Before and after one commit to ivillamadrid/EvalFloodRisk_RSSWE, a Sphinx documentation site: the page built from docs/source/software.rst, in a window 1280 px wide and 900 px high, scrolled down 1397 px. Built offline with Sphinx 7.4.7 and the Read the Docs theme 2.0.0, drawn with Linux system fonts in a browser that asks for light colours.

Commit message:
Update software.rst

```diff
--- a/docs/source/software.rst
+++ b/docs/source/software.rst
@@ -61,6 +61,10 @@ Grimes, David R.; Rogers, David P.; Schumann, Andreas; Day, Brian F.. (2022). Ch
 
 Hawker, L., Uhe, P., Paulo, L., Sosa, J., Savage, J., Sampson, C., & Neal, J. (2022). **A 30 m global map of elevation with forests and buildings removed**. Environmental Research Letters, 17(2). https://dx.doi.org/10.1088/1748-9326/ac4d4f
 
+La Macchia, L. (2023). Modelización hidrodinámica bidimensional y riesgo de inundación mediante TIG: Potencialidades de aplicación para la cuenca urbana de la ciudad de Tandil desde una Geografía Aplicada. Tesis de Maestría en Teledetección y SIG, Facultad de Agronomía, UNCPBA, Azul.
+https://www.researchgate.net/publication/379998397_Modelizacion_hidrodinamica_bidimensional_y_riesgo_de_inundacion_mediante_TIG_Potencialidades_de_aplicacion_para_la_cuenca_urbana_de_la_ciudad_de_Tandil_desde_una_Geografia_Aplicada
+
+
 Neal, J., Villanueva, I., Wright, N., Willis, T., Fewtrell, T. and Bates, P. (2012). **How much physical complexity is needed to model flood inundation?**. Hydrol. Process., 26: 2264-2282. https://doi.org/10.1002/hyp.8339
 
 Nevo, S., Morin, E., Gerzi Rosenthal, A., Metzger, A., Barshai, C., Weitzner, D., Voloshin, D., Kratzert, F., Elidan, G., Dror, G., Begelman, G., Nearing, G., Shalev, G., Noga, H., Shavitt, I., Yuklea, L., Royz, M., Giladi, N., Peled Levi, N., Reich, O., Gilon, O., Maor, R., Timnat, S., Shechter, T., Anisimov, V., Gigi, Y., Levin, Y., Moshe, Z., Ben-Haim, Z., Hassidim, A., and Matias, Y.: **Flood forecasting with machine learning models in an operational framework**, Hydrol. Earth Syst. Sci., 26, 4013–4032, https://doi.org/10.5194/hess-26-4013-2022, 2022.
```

^^^^^^^^^^^^^^^^

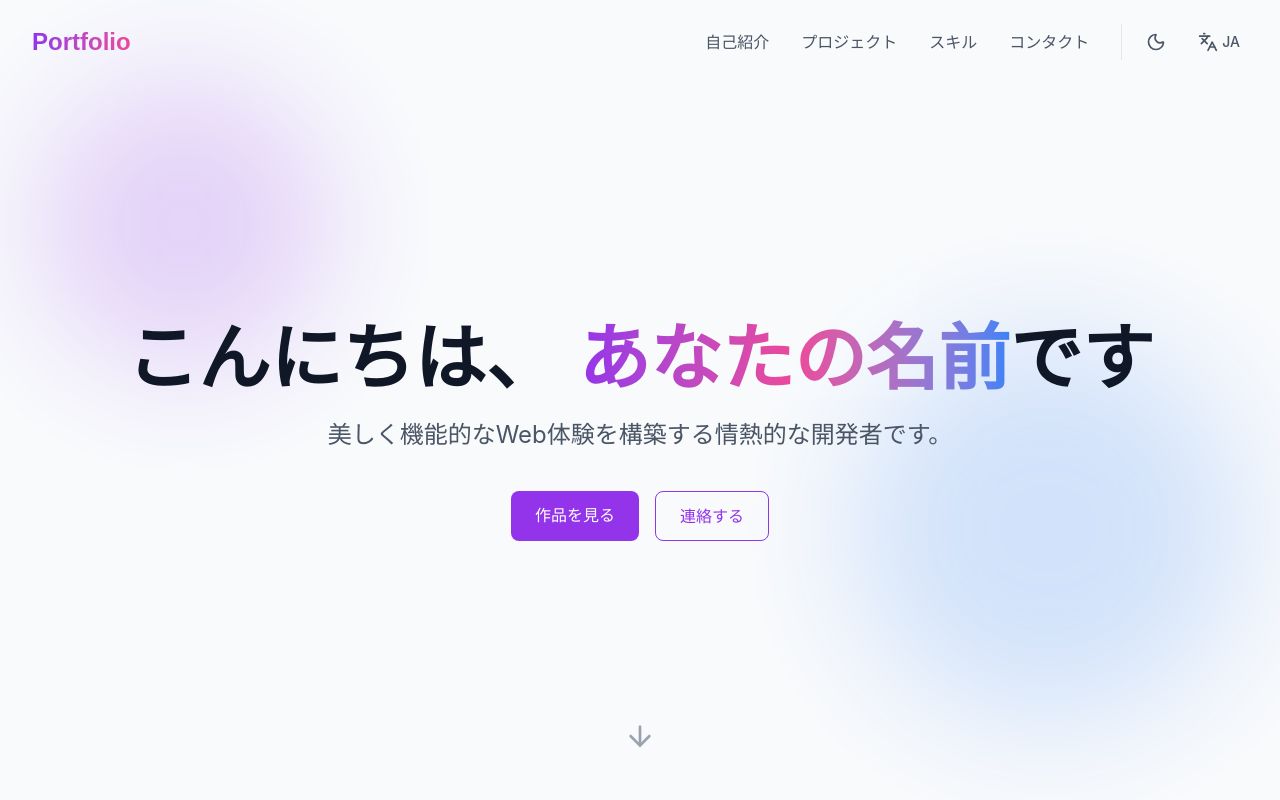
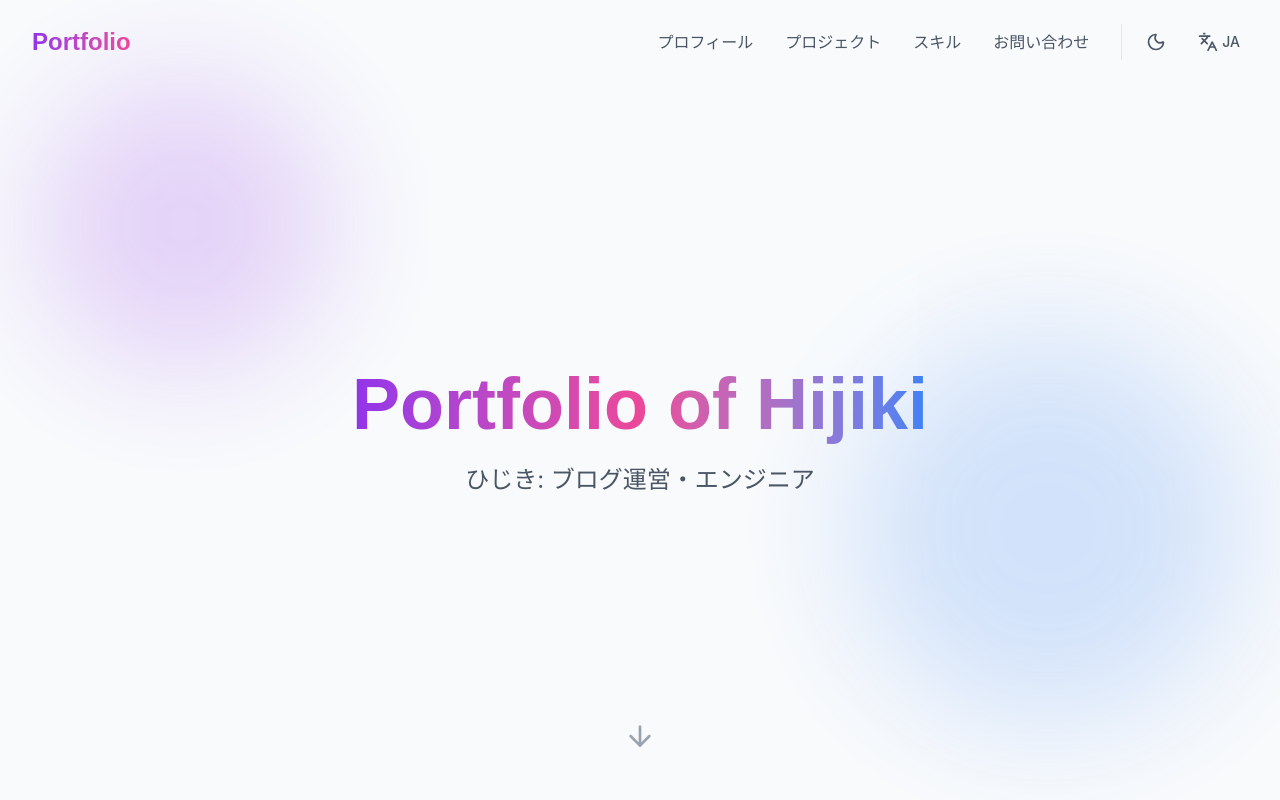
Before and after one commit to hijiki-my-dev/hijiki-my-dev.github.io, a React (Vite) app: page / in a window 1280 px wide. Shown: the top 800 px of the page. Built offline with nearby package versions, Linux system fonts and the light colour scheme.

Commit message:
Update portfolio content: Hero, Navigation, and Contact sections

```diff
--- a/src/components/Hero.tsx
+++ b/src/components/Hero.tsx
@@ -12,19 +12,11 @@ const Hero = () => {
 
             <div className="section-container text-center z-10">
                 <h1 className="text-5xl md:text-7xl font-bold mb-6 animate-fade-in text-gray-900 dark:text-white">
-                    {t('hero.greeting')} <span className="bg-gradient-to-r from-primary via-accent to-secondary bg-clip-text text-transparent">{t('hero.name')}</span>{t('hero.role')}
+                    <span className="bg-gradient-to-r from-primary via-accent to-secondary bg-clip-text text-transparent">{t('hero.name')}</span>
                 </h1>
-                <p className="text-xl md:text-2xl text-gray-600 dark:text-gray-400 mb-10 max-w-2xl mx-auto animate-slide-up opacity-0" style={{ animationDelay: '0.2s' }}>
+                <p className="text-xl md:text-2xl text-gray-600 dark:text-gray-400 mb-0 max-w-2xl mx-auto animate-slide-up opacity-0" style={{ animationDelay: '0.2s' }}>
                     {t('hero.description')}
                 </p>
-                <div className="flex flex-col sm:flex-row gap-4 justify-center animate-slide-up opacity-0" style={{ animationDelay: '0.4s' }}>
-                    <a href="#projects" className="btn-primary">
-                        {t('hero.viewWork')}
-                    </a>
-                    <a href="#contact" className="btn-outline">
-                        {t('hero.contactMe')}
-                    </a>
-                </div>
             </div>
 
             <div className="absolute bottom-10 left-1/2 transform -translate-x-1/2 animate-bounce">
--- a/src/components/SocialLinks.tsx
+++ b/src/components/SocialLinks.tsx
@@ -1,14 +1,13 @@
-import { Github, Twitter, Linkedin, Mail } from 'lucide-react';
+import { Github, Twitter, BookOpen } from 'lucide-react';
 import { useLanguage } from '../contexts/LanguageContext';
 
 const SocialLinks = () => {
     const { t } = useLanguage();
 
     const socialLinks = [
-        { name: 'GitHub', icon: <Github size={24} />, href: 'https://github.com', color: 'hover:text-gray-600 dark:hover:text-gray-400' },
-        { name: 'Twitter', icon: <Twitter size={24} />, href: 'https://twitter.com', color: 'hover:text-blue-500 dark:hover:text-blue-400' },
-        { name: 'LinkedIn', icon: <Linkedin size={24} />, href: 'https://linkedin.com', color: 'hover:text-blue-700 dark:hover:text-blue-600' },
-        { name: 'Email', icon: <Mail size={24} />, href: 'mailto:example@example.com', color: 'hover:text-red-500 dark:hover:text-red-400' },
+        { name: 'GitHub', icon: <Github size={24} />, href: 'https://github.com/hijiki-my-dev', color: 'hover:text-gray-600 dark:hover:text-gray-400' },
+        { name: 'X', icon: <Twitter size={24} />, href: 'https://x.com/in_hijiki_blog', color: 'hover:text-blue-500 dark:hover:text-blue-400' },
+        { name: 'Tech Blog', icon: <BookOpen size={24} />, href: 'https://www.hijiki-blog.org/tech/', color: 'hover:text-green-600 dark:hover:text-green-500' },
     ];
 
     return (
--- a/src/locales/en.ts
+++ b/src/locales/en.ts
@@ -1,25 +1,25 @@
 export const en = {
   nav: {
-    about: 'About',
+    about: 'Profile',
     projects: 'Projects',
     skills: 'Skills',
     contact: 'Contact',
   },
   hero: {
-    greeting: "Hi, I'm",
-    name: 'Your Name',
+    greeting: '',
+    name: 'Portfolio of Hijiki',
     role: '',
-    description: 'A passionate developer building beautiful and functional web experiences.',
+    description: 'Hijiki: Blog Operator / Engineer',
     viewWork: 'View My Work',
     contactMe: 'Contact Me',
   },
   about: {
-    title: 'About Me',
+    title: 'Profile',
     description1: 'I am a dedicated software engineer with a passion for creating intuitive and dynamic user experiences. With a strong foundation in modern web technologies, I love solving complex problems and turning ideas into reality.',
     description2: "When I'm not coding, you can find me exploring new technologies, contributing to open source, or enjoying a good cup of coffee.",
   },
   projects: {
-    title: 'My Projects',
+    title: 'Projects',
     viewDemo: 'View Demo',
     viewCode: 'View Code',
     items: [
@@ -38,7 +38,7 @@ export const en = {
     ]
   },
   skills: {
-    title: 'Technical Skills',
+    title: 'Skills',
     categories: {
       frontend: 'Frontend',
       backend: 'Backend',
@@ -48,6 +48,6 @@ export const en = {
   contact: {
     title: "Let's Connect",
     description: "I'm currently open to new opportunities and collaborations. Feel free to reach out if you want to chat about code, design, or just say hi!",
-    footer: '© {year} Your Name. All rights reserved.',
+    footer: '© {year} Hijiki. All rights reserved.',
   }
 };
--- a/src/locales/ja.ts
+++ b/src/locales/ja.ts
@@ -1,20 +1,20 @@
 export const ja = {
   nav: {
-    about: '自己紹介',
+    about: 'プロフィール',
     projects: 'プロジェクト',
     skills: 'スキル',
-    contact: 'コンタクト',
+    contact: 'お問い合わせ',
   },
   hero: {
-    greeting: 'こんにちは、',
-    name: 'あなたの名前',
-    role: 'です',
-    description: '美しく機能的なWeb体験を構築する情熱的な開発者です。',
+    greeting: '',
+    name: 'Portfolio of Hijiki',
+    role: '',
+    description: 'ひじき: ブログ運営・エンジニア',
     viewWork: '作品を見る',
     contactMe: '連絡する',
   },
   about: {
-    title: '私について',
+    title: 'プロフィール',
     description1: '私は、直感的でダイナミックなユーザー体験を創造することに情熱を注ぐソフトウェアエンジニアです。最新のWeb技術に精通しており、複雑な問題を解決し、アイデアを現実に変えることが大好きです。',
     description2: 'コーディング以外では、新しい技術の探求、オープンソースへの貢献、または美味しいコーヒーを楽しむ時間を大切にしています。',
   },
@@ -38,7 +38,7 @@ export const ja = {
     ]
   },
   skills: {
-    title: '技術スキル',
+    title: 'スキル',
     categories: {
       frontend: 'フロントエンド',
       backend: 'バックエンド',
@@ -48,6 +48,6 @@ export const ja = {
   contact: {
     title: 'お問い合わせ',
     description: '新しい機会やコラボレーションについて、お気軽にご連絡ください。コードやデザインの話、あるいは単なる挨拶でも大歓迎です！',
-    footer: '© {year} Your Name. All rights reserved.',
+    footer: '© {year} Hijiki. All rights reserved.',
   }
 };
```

^^^^^^^^^^^^^^^^

» **WHAT YOU HAVE TO DO**:
Every line of the entries that includes "auto" must be copied into the answer.

» **ANSWER FOR THE TASK**:
-                <p className="text-xl md:text-2xl text-gray-600 dark:text-gray-400 mb-10 max-w-2xl mx-auto animate-slide-up opacity-0" style={{ animationDelay: '0.2s' }}>
+                <p className="text-xl md:text-2xl text-gray-600 dark:text-gray-400 mb-0 max-w-2xl mx-auto animate-slide-up opacity-0" style={{ animationDelay: '0.2s' }}>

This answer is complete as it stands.